Powerboats Make Detroit Special [1976]

They're putting in a trolley line on Washington Boulevard and it makes me sad. A trolley to save Detroit? The mere thought depresses me.

I watch them work with their massive yellow trucks and their ponderous dirt removers and it all seems so pathetic. Four blocks up, four blocks back. How is that going to change things? How is that going to revitalize the decaying downtown area?

My reaction isn't fair because however humble the attempt may be, at least somebody is trying to do something and there should be some joy in that fact.

And so this is why I went out to watch the boats run on the river in Thursday's rain. I've covered a lot of races on the river, and even seen men die, but the one overpowering feeling is that there is still something free for the people in our town to do.

The fireworks, the J.L. Hudson parade and the hydroplanes; it's about all we have left that doesn't tax our pocketbooks.

And this is why Detroit, for all its problems, is still a special place, unique in its own way. When I lived in New York I knew this city as the place where the cars were built and you saw the Lions play on Thanksgiving Day and you read about the powerboats running on the river.

If Louisville has the Derby and Indianapolis the 500, we have the thunderboats, and they are regal because they give us a tremendous show, a death-defying show, and we can sit there on the banks with our picnic baskets and blankets and enjoy this once-a-year phenomenon.

As the rain pelted the gray waters of the river Thursday morning, Bill Muncey was sitting in his trailer and saying that the races themselves may not be that competitive but they sure are exciting. He said these boats are big and fast and they are powerful and they make noise and they throw up those sprays of water that just makes your heart jump.

Muncey is a helluva guy, the best ambassador this sport has, and I was glad to hear him say that because I was beginning to lose interest in the boats. The races were never close. You seldom saw any real competition out there. The guy who got out first just stayed there and nobody could catch him.
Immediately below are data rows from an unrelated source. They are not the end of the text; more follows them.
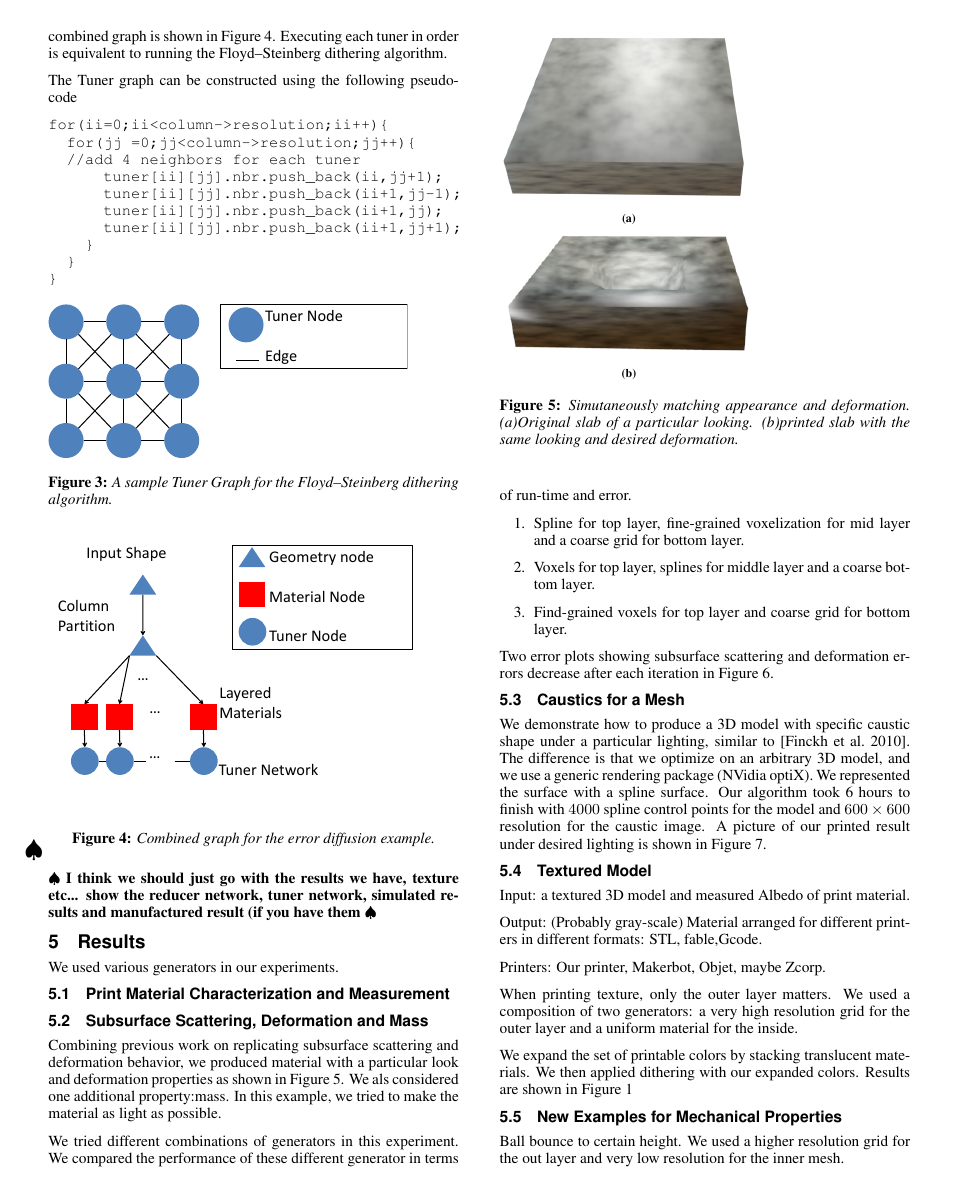
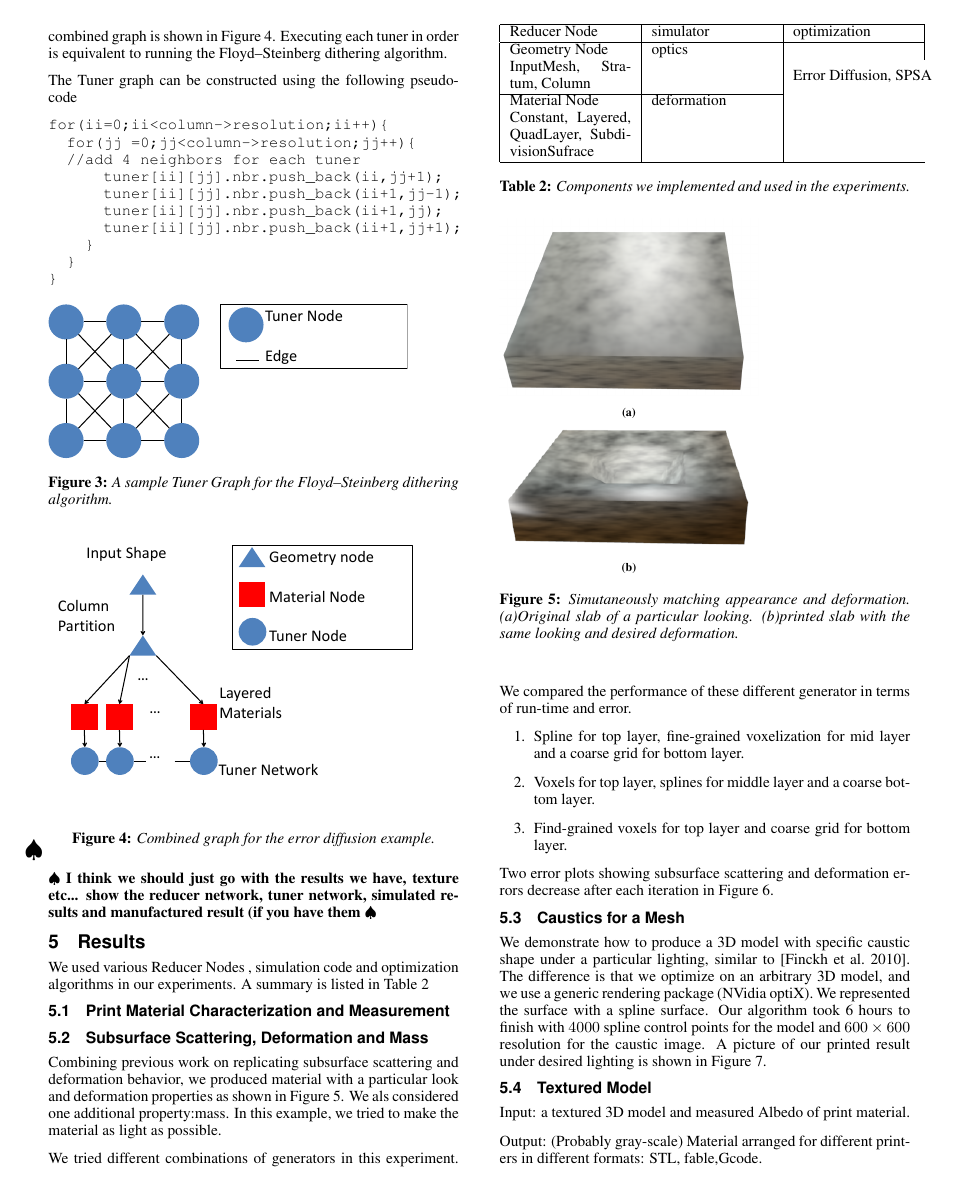
Before and after one commit to desaic/Spec2FabPaper, a LaTeX paper (paper.tex): page 3 of 5. Compiled offline with pdfLaTeX.

Commit message:
table half way

```diff
--- a/paper.tex
+++ b/paper.tex
@@ -24,7 +24,7 @@
 \usepackage{subcaption}
 \usepackage[english]{babel}
 \usepackage{hyperref}
-\usepackage{program}
+\usepackage{multirow}
 \title{Spec2Fab: A  Graph-Based Framework for Fabricating Fabrication Algorithms}
 
 \author{}
@@ -451,7 +451,25 @@ for(ii=0;ii<column->resolution;ii++){
 
 \note{I think we should just go with the results we have, texture etc... show the reducer network, tuner network, simulated results and manufactured result (if you have them}
 \section{Results}
-We used various generators in our experiments.
+We used various Reducer Nodes , simulation code and optimization algorithms in our experiments.
+A summary is listed in Table~\ref{tab:built-in}
+\begin{table}
+\centering %why
+\begin{tabular}{|p{2.5cm}|p{2.5cm}|p{2.5cm}|}
+\hline
+Reducer Node & simulator & optimization\\
+\hline
+Geometry Node & optics & \multirow{4}{*}{Error Diffusion, SPSA}\\
+ InputMesh, Stratum, Column&\\ \cline{1-2}
+Material Node & deformation  \\
+Constant, Layered,
+QuadLayer, SubdivisionSufrace& \\
+\hline
+\end{tabular}
+\caption{Components we implemented and used in the experiments.}
+\label{tab:built-in}
+\end{table}
+
 \subsection{Print Material Characterization and Measurement}
 \subsection{Subsurface Scattering, Deformation and Mass}
 Combining previous work on replicating
```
But Muncey is correct. It is not so much the competition which grabs at you but the sight and the ear-shattering sound of these boats as they go roaring by at speeds of 170 to 180 mph. Even as I was driving along East Jefferson, I could hear that sound welling up in the distance, growing louder by the moment, and I found myself looking through the openings in the streets to see if I could catch a glimpse of them.

Of course the boats are being run for commercial purposes. You read about Atlas Van Lines winning on the Detroit River and maybe you'll call them if you have to move your furniture. Or you might buy an Olympia beer instead of a Coors if you are out west.
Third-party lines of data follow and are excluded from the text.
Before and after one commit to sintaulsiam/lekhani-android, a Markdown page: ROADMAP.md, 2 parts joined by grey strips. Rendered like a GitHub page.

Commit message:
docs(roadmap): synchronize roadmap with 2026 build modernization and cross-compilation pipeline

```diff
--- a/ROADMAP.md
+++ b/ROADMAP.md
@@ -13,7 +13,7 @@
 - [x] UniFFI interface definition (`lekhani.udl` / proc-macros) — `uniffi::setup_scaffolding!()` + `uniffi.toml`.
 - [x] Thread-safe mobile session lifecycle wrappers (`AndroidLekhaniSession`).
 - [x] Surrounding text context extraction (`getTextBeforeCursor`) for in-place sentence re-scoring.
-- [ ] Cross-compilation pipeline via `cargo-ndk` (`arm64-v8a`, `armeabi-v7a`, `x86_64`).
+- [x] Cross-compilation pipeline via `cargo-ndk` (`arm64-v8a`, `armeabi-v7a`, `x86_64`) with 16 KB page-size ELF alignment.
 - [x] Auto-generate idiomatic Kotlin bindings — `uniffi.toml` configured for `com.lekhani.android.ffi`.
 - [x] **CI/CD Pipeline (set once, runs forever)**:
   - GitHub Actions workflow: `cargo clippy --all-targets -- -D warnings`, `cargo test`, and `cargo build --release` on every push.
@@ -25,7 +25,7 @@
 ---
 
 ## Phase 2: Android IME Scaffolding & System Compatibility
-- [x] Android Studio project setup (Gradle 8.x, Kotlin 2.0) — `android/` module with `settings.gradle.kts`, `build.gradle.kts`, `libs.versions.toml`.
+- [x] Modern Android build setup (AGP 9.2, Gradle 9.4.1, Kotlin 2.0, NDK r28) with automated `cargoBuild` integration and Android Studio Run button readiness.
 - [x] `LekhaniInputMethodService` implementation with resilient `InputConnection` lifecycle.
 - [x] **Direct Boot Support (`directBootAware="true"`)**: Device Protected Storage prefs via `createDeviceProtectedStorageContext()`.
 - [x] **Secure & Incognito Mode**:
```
I'm sure there is a sound marketing value in these boats or else these corporations wouldn't be backing them.

The people who impress me — and the ones you ought to know about — are the sponsors of the race. They are the true sportsmen. They get nothing whatever out of it, except the job of being involved in the sport.

I've always wondered why they didn't pass the hat among the multitudes lining the course. The masses are everywhere — along the Detroit side of the river, lined up across the bridge and packed in on Belle Isle. Who wouldn't be willing to give a quarter, a dime or a nickle for such a thrilling show? If you could just crash the parties in all of those high rises you could make a ton.

But they've never done any of this and for that there should be praise. It's all free.

You've got to have a purse to draw these boats here and this time the sponsors — "The Spirit of Detroit Association" — that lyrical title given them by Jerry Cavanagh 15 years ago — have come up with $76,760. That's alot of bread for anyone, especially when you consider all the ways they have to collect it.

They don't have a benefactor, such as Henry Ford, to donate the prize money, and so they have to go out and literally find it dollar by dollar.

They sell what they call "booster tickets." This produces the largest single amount of revenue — some 8,000 tickets at $5 a ticket, or about $40,000. This give the people access to the pit area during the week and a bleacher seat on race day.

They get $5,000 from TV and sell program ads and throw dinner parties and fashion shows and even sell gas to the boats. They'll make an announcement for you on the P.A. system or sell you a membership in the "Commodore's Club." For this you get a gold card with your name on it, a jacket crest and two ribbons to get you into the Roostertail on race day.

They sell souvenirs and hot dogs and pop and Italian sausage and if you think they're making out like bandits from these ventures, then you ought to know that they charge their own members $10 each to work during the race week. And most of these people are using a week's vacation to donate their time. That, sir, is dedication.

Only two people get paid — John Love, who is in charge of promotions, and his secretary. And Love is on leave from his job as clerk in a law firm and actually loses money on the deal.

So, perhaps like me, you thought this was a mere recreation for the affluent. It is just a lot of people with a feeling for boats and a feeling for Detroit and maybe I'll take a trolley ride just to see how it is.

(Reprinted from the Detroit Free Press, June 25, 1976)